I don’t typically quote entire postings from other people, but for some reason, today, this post strikes me as worth ensuring that I have it in its entirety for the forseeable future. (From http://zenhabits.net/happy/ )
<h6>Post written by <a href="http://leobabauta.com">Leo Babauta</a>.</h6>
My friend Barron recently asked, “If you could be anywhere right now, doing anything you want, where would you be? And what would you be doing?”
And my answer was, “I’m always where I want to be, doing what I want to be doing.”
I’ve notice that in the past, like many people, I was always wishing I was doing something different, thinking about what I would do in the future, making plans for my life to come, reading (with jealousy) about cool things other people were doing.
It’s a fool’s game.
Many of us do this, but if you get into the mindset of thinking about what you *could* be doing, you’ll never be happy doing what you actually *are* doing. You’ll compare what you’re doing with what other people (on Facebook and Twitter, perhaps?) are doing. You’ll wish your life were better. You’ll never be satisfied, because there’s *always* something better to do.
Instead, I’ve adopted the mindset that whatever I’m doing right now is perfect. If I’m writing a post, that’s amazing. If I’m reading blog posts on the Internet, that’s interesting. If I’m doing nothing but hanging out with my family, that’s incredible. If I’m walking outside, enjoying the fresh air, that’s beautiful.
There’s nothing I’m ever doing that isn’t the most incredible thing on Earth. If I’m doing something sucky (I can’t remember doing that recently), maybe that’s an invaluable life lesson. If I’m with someone boring or obnoxious, it’s a lesson in patience, or empathy, or in learning to understand people better.
The Now Mindset, In Practice
Let’s say you’re washing the dishes. Wouldn’t you rather be having a delicious meal instead, or talking with your best friend? Sure, those things are great, but they’re only better if you believe they’re better, and more importantly, the comparison is totally unnecessary. Why should you compare what you’re doing now (washing dishes) with anything else? Wouldn’t almost anything lose out if you compare it to something you like more? Will you ever be happy with what you’re doing if you always compare it with something you like more?
Washing dishes can be as great as anything else, if you decide to see it that way. You’re in solitude, which is a beautiful thing. If you do it mindfully, washing dishes can be pleasant as you feel the suds and water in your hands, pay attention to the dish and its texture, notice your breathing and thoughts. It’s meditation, it’s quiet, it’s lovely.
You can say the same of anything. Driving to work? Enjoy the solitude, the chance to be alone with your thoughts, or to listen to music you love, to see the world around you. In a meeting with co-workers? Pay attention to how people talk and interact, learn about the human mind, see yourself in everyone around you, learn to love anyone no matter who they are, practice giving up expectations of who people should be or what this meeting should be like.

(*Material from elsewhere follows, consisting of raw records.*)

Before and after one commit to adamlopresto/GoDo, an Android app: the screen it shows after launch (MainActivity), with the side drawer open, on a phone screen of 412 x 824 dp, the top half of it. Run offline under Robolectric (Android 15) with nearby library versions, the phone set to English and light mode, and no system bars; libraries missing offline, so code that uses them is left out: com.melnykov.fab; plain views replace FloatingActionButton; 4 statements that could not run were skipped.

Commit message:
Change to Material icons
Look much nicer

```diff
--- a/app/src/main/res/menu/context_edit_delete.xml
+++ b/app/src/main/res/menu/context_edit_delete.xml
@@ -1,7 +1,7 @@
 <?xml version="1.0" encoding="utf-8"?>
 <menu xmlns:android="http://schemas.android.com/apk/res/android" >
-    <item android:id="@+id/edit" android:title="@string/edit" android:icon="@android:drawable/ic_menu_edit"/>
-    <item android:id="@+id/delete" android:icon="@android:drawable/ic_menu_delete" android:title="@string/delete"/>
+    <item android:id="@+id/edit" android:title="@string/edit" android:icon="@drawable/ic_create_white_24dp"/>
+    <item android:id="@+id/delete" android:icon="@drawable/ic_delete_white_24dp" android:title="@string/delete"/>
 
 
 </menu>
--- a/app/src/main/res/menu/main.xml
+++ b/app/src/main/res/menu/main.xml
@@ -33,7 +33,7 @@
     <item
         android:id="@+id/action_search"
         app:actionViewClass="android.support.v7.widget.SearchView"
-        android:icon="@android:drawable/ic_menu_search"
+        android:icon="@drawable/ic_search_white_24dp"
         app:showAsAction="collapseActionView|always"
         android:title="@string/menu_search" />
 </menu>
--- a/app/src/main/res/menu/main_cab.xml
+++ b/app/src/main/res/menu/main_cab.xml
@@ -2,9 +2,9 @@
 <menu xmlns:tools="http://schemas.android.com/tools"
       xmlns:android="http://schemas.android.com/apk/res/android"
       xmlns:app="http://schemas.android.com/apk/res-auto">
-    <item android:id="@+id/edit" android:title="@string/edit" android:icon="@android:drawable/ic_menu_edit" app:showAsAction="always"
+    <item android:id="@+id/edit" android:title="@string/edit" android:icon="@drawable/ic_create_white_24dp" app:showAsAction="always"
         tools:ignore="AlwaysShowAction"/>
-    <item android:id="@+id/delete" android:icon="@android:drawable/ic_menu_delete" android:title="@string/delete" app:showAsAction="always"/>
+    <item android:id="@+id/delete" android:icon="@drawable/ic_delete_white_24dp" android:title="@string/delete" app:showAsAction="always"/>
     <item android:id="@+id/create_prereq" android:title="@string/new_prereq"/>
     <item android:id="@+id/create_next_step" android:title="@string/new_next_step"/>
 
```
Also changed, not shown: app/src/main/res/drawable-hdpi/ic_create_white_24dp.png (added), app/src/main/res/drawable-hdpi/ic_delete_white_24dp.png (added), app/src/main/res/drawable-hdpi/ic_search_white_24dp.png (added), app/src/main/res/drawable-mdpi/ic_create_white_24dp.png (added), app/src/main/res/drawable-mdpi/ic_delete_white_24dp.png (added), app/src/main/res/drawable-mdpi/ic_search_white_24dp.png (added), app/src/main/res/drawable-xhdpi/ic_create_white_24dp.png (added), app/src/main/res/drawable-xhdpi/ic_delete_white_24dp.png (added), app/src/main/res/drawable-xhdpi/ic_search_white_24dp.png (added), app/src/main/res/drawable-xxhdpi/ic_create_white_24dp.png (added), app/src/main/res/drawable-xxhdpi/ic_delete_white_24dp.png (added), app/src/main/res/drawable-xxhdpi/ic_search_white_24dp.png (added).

I’m always happy with what I’m doing, because I don’t compare it to anything else, and instead pay close attention to the activity itself. I’m always happy with whoever I’m with, because I learn to see the perfection in every person. I’m always happy with where I am, because there’s no place on Earth that’s not a miracle.
Life will suck if you are always wishing you’re doing something else. Life will rock if you realize you’re already doing the best thing ever.